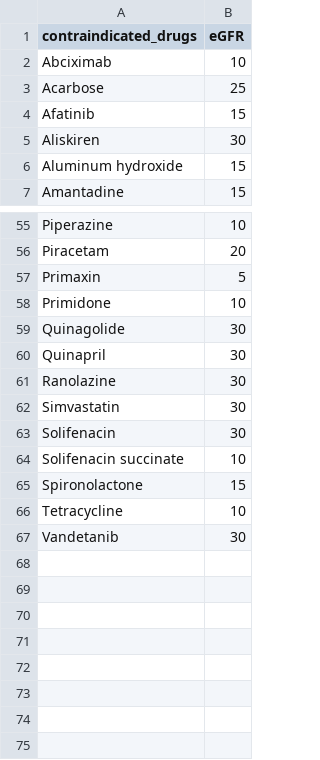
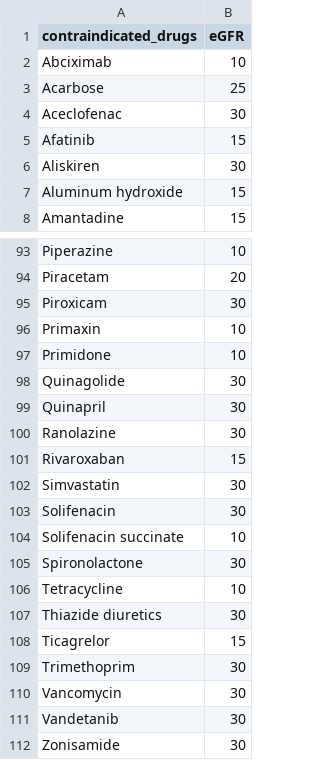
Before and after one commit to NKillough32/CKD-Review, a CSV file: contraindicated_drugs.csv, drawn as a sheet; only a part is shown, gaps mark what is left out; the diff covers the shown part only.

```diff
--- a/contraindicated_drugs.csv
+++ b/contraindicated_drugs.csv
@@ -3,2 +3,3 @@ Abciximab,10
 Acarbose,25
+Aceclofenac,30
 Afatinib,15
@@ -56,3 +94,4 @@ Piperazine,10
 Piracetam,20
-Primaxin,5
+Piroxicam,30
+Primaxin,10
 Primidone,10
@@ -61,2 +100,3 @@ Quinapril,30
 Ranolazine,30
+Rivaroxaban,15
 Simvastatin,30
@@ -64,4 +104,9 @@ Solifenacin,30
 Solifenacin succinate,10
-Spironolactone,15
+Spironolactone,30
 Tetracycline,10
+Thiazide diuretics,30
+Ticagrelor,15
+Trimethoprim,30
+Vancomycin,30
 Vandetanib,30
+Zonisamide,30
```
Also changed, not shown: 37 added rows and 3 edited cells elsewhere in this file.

——————————

## Task to complete
Among the lines above, find those holding the word "shown" and state how many there are, number only.

## Solution for this problem
2